Line count for "views": give how many lines in the data below contain it, with no other words.

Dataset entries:
■ ■ ■ ■ ■ ■ ■
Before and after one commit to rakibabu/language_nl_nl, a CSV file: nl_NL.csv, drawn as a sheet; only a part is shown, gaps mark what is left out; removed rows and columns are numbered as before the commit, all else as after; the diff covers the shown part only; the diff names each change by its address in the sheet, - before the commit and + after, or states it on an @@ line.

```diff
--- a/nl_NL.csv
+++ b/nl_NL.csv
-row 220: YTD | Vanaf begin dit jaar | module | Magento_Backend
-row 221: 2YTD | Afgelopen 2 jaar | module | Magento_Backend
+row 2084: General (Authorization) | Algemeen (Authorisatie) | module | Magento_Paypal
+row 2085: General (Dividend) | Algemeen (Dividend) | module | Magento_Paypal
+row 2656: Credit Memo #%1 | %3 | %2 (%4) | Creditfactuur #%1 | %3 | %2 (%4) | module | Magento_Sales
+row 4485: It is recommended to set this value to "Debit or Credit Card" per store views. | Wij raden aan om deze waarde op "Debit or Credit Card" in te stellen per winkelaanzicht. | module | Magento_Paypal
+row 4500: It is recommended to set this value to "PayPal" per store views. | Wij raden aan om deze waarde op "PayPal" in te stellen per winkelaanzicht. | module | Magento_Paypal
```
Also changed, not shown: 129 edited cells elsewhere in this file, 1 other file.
■ ■ ■ ■ ■ ■ ■
EXERCISE OUTPUT: 2